But in LES TRAVAILLEURS, with all its strength, with all its eloquence, with all the beauty and fitness of its main situations, we cannot conceal from ourselves that there is a thread of something that will not bear calm scrutiny. There is much that is disquieting about the storm, admirably as it begins. I am very doubtful whether it would be possible to keep the boat from foundering in such circumstances, by any amount of breakwater and broken rock. I do not understand the way in which the waves are spoken of, and prefer just to take it as a loose way of speaking, and pass on. And lastly, how does it happen that the sea was quite calm next day? Is this great hurricane a piece of scene-painting after all? And when we have forgiven Gilliat's prodigies of strength (although, in soberness, he reminds us more of Porthos in the Vicomte de Bragelonne than is quite desirable), what is to be said to his suicide, and how are we to condemn in adequate terms that unprincipled avidity after effect, which tells us that the sloop disappeared over the horizon, and the head under the water, at one and the same moment? Monsieur Hugo may say what he will, but we know better; we know very well that they did not; a thing like that raises up a despairing spirit of opposition in a man's readers; they give him the lie fiercely, as they read. Lastly, we have here already some beginning of that curious series of English blunders, that makes us wonder if there are neither proof-sheets nor judicious friends in the whole of France, and affects us sometimes with a sickening uneasiness as to what may be our own exploits when we touch upon foreign countries and foreign tongues. It is here that we shall find the famous "first of the fourth," and many English words that may be comprehensible perhaps in Paris. It is here that we learn that "laird" in Scotland is the same title as "lord" in England. Here, also, is an account of a Highland soldier's equipment, which we recommend to the lovers of genuine fun.

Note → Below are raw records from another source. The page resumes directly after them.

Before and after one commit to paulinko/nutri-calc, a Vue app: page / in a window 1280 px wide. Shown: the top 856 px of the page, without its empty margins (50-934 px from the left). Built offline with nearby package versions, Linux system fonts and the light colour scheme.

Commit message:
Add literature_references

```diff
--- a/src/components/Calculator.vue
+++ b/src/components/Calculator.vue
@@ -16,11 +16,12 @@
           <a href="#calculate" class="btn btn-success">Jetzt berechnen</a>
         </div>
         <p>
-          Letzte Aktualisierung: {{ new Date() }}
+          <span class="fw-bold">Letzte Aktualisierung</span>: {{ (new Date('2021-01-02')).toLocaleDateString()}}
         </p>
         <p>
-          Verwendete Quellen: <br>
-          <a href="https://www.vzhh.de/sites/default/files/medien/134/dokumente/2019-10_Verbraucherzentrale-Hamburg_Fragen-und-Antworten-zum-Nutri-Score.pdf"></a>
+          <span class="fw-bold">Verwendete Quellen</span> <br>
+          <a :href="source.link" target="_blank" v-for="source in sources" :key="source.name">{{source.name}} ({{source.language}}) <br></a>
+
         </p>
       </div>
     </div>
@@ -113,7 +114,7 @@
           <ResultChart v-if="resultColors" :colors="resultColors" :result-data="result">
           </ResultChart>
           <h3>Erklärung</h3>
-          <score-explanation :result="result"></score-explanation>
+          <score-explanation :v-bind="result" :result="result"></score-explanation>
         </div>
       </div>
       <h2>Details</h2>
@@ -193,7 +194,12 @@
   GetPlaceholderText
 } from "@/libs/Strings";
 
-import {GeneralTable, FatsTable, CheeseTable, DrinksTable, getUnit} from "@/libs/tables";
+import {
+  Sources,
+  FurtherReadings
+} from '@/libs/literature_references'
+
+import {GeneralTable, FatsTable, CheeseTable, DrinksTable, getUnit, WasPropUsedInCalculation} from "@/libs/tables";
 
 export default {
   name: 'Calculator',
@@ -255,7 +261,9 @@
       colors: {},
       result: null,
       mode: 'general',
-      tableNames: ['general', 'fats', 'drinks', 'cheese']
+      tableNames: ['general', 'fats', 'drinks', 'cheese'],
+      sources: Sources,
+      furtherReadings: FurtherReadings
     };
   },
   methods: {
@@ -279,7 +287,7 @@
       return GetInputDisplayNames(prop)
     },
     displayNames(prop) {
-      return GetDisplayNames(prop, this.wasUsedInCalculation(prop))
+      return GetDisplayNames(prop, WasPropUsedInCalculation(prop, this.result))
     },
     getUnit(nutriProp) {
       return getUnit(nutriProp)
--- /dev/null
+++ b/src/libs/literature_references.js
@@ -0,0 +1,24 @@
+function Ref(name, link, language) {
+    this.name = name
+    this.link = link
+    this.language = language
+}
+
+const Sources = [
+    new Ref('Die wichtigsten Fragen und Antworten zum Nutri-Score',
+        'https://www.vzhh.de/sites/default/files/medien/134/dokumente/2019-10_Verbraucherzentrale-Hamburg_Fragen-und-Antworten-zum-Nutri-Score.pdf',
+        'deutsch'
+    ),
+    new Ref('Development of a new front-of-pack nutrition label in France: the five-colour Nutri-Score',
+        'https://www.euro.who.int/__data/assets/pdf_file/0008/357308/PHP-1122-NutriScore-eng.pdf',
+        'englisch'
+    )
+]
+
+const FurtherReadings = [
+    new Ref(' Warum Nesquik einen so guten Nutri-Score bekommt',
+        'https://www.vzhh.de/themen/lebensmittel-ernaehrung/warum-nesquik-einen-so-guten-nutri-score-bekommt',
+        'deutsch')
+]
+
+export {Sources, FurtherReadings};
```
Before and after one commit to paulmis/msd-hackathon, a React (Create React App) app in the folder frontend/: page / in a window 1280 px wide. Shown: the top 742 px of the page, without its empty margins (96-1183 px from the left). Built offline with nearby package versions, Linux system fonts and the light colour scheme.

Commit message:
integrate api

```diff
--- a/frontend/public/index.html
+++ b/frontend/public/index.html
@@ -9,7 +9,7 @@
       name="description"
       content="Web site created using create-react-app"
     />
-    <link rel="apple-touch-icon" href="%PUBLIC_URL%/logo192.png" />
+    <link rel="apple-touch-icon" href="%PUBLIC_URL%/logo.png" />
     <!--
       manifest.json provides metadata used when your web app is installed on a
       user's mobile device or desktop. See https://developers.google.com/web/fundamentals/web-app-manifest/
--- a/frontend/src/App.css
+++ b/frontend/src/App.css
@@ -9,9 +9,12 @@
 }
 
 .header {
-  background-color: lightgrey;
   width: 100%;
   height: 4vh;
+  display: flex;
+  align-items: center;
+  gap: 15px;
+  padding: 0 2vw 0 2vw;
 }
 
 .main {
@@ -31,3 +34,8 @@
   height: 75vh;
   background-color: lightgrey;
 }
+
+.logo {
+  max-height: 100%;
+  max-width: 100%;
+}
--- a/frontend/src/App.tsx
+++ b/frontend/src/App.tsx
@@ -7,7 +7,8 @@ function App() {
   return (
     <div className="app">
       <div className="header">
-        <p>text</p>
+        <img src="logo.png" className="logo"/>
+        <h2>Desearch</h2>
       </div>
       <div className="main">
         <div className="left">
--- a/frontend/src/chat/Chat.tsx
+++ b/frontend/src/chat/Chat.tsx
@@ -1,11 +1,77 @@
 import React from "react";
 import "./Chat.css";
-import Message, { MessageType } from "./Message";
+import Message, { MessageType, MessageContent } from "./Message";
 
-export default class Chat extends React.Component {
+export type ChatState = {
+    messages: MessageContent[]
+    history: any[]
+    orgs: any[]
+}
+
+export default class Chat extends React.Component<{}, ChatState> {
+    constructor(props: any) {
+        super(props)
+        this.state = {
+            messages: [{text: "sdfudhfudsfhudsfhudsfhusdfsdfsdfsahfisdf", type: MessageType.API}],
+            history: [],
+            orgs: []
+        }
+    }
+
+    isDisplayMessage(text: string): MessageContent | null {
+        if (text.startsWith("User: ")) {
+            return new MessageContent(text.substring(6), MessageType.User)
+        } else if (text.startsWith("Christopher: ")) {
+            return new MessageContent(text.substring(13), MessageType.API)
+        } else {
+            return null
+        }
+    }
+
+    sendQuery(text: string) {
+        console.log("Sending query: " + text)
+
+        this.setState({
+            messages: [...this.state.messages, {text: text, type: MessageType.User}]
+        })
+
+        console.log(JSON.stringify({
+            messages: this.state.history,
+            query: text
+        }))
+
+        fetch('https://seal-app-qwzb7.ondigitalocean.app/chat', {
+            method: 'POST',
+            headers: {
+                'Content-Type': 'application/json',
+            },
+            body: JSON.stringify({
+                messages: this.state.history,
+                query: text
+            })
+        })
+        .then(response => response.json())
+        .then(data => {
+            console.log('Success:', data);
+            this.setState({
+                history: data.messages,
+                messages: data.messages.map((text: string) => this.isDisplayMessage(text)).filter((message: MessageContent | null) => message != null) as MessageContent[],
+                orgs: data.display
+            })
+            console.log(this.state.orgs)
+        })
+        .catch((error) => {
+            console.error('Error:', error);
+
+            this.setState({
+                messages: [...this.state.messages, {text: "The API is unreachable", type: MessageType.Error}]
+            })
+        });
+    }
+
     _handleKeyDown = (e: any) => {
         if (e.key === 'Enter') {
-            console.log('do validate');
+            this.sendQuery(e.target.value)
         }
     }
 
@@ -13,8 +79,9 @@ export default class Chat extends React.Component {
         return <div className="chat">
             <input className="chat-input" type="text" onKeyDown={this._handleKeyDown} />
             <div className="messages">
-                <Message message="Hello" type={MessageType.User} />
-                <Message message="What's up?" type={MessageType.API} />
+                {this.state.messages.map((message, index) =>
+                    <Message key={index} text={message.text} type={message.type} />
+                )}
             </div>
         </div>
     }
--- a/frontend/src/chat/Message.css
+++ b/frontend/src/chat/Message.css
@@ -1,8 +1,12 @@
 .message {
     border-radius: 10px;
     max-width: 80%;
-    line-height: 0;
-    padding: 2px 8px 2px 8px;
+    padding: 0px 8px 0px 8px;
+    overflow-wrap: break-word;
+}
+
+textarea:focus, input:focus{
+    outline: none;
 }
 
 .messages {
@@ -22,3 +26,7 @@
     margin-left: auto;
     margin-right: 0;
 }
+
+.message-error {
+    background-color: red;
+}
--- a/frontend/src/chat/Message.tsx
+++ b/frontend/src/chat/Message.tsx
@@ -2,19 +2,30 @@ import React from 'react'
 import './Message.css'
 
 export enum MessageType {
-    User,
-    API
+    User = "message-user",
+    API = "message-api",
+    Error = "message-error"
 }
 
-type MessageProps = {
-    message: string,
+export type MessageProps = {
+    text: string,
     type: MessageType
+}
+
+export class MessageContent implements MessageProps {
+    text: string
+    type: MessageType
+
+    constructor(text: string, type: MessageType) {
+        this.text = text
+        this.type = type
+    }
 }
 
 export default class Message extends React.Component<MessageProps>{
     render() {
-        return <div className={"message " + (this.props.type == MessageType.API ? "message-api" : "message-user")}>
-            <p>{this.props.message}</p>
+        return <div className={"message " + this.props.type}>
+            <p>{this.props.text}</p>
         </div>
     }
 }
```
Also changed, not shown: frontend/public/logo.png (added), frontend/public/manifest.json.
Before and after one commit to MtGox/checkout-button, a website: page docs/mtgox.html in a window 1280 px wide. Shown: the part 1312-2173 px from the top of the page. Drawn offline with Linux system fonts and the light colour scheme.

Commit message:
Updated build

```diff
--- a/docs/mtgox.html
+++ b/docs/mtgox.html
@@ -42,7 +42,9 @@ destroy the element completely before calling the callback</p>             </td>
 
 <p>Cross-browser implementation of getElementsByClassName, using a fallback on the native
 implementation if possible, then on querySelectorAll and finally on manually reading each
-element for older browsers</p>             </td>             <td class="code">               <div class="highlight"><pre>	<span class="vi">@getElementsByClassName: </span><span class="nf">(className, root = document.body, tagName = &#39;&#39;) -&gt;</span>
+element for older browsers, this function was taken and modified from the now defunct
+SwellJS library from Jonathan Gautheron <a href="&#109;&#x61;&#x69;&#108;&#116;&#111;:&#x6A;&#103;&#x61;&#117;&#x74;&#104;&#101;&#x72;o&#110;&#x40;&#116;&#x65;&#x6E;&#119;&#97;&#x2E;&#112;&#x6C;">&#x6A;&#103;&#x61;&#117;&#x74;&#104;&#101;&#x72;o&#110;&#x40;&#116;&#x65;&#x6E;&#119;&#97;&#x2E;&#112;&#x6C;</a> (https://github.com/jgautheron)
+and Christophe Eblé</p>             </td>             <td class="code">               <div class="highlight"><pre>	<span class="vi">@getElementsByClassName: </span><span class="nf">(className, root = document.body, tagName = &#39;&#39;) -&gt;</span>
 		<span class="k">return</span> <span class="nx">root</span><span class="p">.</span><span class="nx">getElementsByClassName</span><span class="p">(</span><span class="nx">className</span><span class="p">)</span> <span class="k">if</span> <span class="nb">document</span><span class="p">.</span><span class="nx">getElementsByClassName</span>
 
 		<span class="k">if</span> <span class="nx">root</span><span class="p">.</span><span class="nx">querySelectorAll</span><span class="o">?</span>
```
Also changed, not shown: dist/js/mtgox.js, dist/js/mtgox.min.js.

In L'HOMME QUI RIT, it was Hugo's object to 'denounce' (as he would say himself) the aristocratic principle as it was exhibited in England; and this purpose, somewhat more unmitigatedly satiric than that of the two last, must answer for much that is unpleasant in the book. The repulsiveness of the scheme of the story, and the manner in which it is bound up with impossibilities and absurdities, discourage the reader at the outset, and it needs an effort to take it as seriously as it deserves. And yet when we judge it deliberately, it will be seen that, here again, the story is admirably adapted to the moral. The constructive ingenuity exhibited throughout is almost morbid. Nothing could be more happily imagined, as a REDUCTIO AD ABSURDUM of the aristocratic principle, than the adventures of Gwynplaine, the itinerant mountebank, snatched suddenly out of his little way of life, and installed without preparation as one of the hereditary legislators of a great country. It is with a very bitter irony that the paper, on which all this depends, is left to float for years at the will of wind and tide. What, again, can be finer in conception than that voice from the people heard suddenly in the House of Lords, in solemn arraignment of the pleasures and privileges of its splendid occupants? The horrible laughter, stamped for ever "by order of the king" upon the face of this strange spokesman of democracy, adds yet another feature of justice to the scene; in all time, travesty has been the argument of oppression; and, in all time, the oppressed might have made this answer: "If I am vile, is it not your system that has made me so?" This ghastly laughter gives occasion, moreover, for the one strain of tenderness running through the web of this unpleasant story: the love of the blind girl Dea, for the monster. It is a most benignant providence that thus harmoniously brings together these two misfortunes; it is one of those compensations, one of those afterthoughts of a relenting destiny, that reconcile us from time to time to the evil that is in the world; the atmosphere of the book is purified by the presence of this pathetic love; it seems to be above the story somehow, and not of it, as the full moon over the night of some foul and feverish city.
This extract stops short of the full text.